| AIM OF THE EXERCISE |
Each line of the data below either holds "reveal" or does not. Report how many do, and only that.

| INFORMATION PROVIDED |
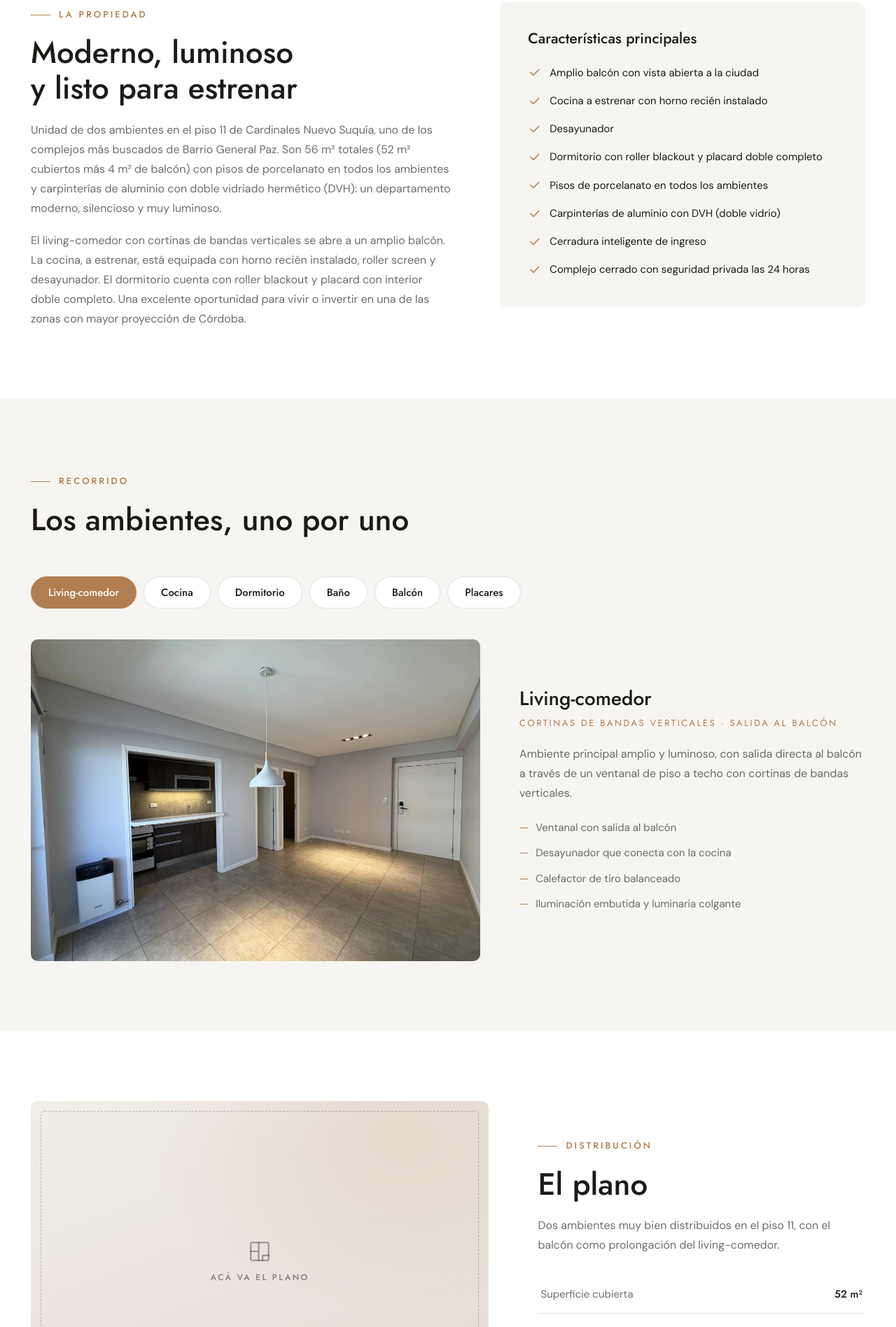
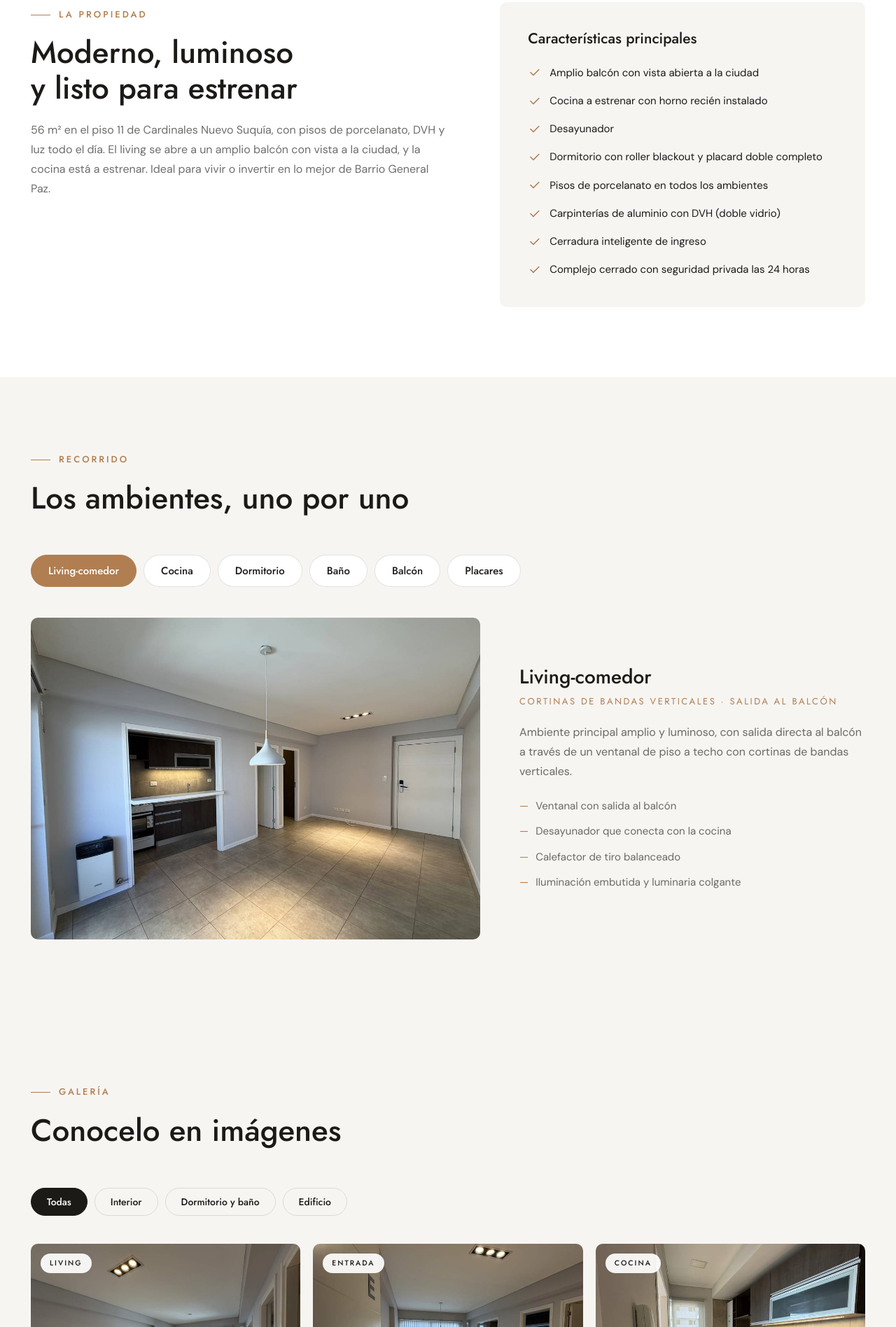
Before and after one commit to matiascordovero/depto-cardinales, a plain HTML site: page index.html in a window 1280 px wide. Shown: the part 903-2800 px from the top of the page at 70% size. Drawn offline with Linux system fonts and the light colour scheme.

Commit message:
Quitar sección del plano y acortar la descripción principal
Co-Authored-By: Claude Fable 5 <noreply@anthropic.com>

```diff
--- a/index.html
+++ b/index.html
@@ -453,16 +453,6 @@
     .room-img { height: 340px; }
   }
 
-  /* ---------- plano ---------- */
-  .plan-grid { display: grid; grid-template-columns: 1.4fr 1fr; gap: 70px; align-items: center; }
-  .plan-grid .ph { min-height: 460px; }
-  .areas-table { width: 100%; border-collapse: collapse; margin-top: 30px; font-variant-numeric: tabular-nums; }
-  .areas-table td { padding: 13px 4px; border-bottom: 1px solid var(--line); font-size: 15px; }
-  .areas-table td:last-child { text-align: right; font-family: var(--heading-font); font-weight: 500; color: var(--ink); }
-  .areas-table tr.total td { border-bottom: none; color: var(--bronze); font-weight: 700; }
-  .areas-table tr.total td:last-child { color: var(--bronze); font-size: 18px; }
-  @media (max-width: 900px) { .plan-grid { grid-template-columns: 1fr; gap: 40px; } }
-
   /* ---------- galería ---------- */
   .gallery { background: var(--bg-alt); }
   .filters { display: flex; gap: 10px; flex-wrap: wrap; margin-bottom: 40px; }
@@ -738,7 +728,6 @@
       <ul>
         <li><a href="#descripcion">Descripción</a></li>
         <li><a href="#ambientes">Ambientes</a></li>
-        <li><a href="#plano">Plano</a></li>
         <li><a href="#galeria">Galería</a></li>
         <li><a href="#ubicacion">Ubicación</a></li>
       </ul>
@@ -753,7 +742,6 @@
     <li><a href="#inicio">Inicio</a></li>
     <li><a href="#descripcion">Descripción</a></li>
     <li><a href="#ambientes">Ambientes</a></li>
-    <li><a href="#plano">Plano</a></li>
     <li><a href="#galeria">Galería</a></li>
     <li><a href="#comodidades">El complejo</a></li>
     <li><a href="#ubicacion">Ubicación</a></li>
@@ -810,8 +798,7 @@
       <div class="reveal">
         <span class="eyebrow">La propiedad</span>
         <h2 class="section-title">Moderno, luminoso y listo para estrenar</h2>
-        <p>Unidad de dos ambientes en el piso 11 de Cardinales Nuevo Suquía, uno de los complejos más buscados de Barrio General Paz. Son 56 m² totales (52 m² cubiertos más 4 m² de balcón) con pisos de porcelanato en todos los ambientes y carpinterías de aluminio con doble vidriado hermético (DVH): un departamento moderno, silencioso y muy luminoso.</p>
-        <p>El living-comedor con cortinas de bandas verticales se abre a un amplio balcón. La cocina, a estrenar, está equipada con horno recién instalado, roller screen y desayunador. El dormitorio cuenta con roller blackout y placard con interior doble completo. Una excelente oportunidad para vivir o invertir en una de las zonas con mayor proyección de Córdoba.</p>
+        <p>56 m² en el piso 11 de Cardinales Nuevo Suquía, con pisos de porcelanato, DVH y luz todo el día. El living se abre a un amplio balcón con vista a la ciudad, y la cocina está a estrenar. Ideal para vivir o invertir en lo mejor de Barrio General Paz.</p>
       </div>
       <aside class="features-card reveal">
         <h3>Características principales</h3>
@@ -931,27 +918,6 @@
           <li>Cajoneras y barral</li>
           <li>Puertas corredizas símil madera</li>
         </ul>
-      </div>
-    </div>
-  </div>
-</section>
-
-<!-- ================= PLANO ================= -->
-<section id="plano">
-  <div class="container">
-    <div class="plan-grid">
-      <div class="ph reveal"><svg viewBox="0 0 24 24" fill="none" stroke-width="1.5" stroke-linecap="round" stroke-linejoin="round"><rect x="3" y="3" width="18" height="18" rx="1"/><path d="M3 12h8V3M11 12v9M15 21v-5h6"/></svg><span>Acá va el plano</span></div>
-      <div class="reveal">
-        <span class="eyebrow">Distribución</span>
-        <h2 class="section-title">El plano</h2>
-        <p>Dos ambientes muy bien distribuidos en el piso 11, con el balcón como prolongación del living-comedor.</p>
-        <table class="areas-table">
-          <tbody>
-            <tr><td>Superficie cubierta</td><td>52 m²</td></tr>
-            <tr><td>Balcón</td><td>4 m²</td></tr>
-            <tr class="total"><td>Superficie total</td><td>56 m²</td></tr>
-          </tbody>
-        </table>
       </div>
     </div>
   </div>
```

| ANSWER BELOW |
4